Arkansas running backs coach Joel Thomas related a story from his playing days at Idaho to this year's Razorbacks.
"My last year ... we were picked dead last in the country," Thomas said of the 1998 season. "I think it was 116th at that time. We ended up going 9-3."
Idaho beat heavily favored Southern Miss 42-35 in the Humanitarian Bowl that year, the Vandals' third season in Division I-A.
"Any time you have experiences where people doubt you and you overcome it and show we're better than that, those are life lessons you have," Thomas said. "Those are things we share with the kids and try to show them. 'Hey, why not us.' "

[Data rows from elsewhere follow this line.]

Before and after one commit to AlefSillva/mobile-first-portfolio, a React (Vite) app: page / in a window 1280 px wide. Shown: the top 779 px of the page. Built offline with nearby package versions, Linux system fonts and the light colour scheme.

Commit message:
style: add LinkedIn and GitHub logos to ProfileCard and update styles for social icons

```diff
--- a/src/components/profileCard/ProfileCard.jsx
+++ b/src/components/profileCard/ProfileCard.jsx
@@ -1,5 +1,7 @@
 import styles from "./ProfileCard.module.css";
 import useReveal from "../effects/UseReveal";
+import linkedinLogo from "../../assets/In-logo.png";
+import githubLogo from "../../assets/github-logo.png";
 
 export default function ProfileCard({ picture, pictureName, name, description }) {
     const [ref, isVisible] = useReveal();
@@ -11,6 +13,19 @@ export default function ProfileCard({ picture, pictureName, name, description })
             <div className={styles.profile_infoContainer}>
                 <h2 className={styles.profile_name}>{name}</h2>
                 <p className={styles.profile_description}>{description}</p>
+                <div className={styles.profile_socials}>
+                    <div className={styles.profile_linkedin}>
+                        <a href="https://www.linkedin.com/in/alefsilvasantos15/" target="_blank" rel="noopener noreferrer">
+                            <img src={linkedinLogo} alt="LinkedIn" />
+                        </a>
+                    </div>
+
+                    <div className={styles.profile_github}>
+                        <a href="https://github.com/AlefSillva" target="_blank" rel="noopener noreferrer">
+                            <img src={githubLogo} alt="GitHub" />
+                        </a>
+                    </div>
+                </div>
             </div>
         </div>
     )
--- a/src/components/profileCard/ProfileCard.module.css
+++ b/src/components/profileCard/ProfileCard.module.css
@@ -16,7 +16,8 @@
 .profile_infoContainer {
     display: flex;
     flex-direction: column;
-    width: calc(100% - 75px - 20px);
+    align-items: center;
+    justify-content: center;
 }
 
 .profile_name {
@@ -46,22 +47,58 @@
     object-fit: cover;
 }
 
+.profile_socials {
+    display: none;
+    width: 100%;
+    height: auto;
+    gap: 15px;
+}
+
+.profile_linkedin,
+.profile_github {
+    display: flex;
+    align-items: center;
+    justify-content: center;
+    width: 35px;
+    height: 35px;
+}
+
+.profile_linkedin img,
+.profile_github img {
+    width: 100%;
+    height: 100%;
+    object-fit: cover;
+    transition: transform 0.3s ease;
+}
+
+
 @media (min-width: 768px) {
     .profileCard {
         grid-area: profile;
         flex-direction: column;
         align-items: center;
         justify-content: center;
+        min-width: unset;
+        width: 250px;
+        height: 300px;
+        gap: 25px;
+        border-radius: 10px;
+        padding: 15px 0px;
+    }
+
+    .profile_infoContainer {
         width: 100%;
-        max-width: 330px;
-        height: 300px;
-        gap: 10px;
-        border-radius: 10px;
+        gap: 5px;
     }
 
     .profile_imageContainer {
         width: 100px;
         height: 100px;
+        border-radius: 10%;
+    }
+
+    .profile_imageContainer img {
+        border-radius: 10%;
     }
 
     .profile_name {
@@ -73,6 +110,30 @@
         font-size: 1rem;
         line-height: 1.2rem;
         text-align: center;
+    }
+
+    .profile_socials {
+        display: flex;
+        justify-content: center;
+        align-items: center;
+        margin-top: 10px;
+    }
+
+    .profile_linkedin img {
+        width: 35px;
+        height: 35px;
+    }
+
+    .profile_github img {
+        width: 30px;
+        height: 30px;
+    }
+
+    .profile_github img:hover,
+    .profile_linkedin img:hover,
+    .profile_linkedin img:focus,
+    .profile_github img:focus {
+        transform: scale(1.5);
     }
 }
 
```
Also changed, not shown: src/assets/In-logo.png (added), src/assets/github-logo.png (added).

The Razorbacks cycled way up in their final two years under Bobby Petrino, winning 21 games and playing in the Sugar and Cotton bowls in back-to-back seasons. But they were handled by the upper echelon of the SEC West both seasons, losing by 21 points at national champion Auburn in 2010 and falling by 24 points to Alabama and LSU, the teams who played for the BCS national championship, in 2011.
The last time Arkansas beat a team that won the SEC West came in 2007, when the Razorbacks knocked off No. 1 LSU, the eventual SEC champion and BCS champion, in triple overtime in Baton Rouge. Arkansas' last victory over an SEC division champion was its 41-20 road rout of South Carolina in 2010.
The Razorbacks put together some of the nation's most dynamic offenses for a three-year period under Petrino, but the program's defense has been in a rut for an extended period.
Smith showed up with a positive message and player-friendly aggressiveness as part of his plan to start a turnaround on that side of the ball.
"Our guys know they've got to improve," Smith said. "There's a sense of urgency to do that. I've been impressed with that. Each day out, we've just got to keep getting better. It's got to go on that uphill trajectory. Our guys realize that."
Senior linebacker Braylon Mitchell assessed the Hogs defense midway through camp.
"From now to game day we need to make a huge stride, because we're definitely not where we want to be," Mitchell said. "To compete in the SEC and get to where we want to be, we have to make huge strides."
BACK FROM THE BOTTOM
Arkansas had not gone winless in conference play in its first 21 seasons in the SEC and hadn't had a winless season in league play since an 0-6 run in the Southwest Conference in 1942 under George Cole.
The history for SEC teams coming off winless conference seasons has not been a pretty one until recently.
Thirteen of the 44 teams that went winless in SEC games since 1966 -- the year after Tulane dropped out of the league -- have gone on to repeat the 0-for in league play the following season. Thirteen of the 44 have managed to post winning overall records the following season, and dramatic rebounds to premier bowls have been rare.
If there is good news for the Razorbacks, the current climate in the SEC appears ripe for rapid turnarounds.
In 2008, former Arkansas Coach Houston Nutt took an Ole Miss team that had gone 0-8 in the conference under Ed Orgeron the previous year and led it to a 9-4 record, a second-place showing in the SEC West and a Cotton Bowl victory.
The best one-year turnaround occurred last season at Auburn. Fort Smith native Gus Malzahn led the Tigers to a 12-2 record, the SEC championship and a BCS championship game loss after Gene Chizik steered the 2012 team to an 0-8 league record.
The Razorbacks will get an early gauge on their improvement when they face Auburn in the season opener. Analysts see Arkansas as being improved this fall, but the Razorbacks are up against SEC West teams that are mostly on the rise or are deep enough to reload every season.
"It's easy to forecast a team that, though much improved, doesn't have much more to show for it in the standings," Schroeder said. "Long-term, Bielema's plan seems sound: Recruit hogs on the offensive line, then grind opponents.
"In the new-look SEC, that could almost become a change-up, something different for defenses to tackle. Short-term, finding a way to become bowl-eligible looks like a really big challenge."
Sports on 08/24/2014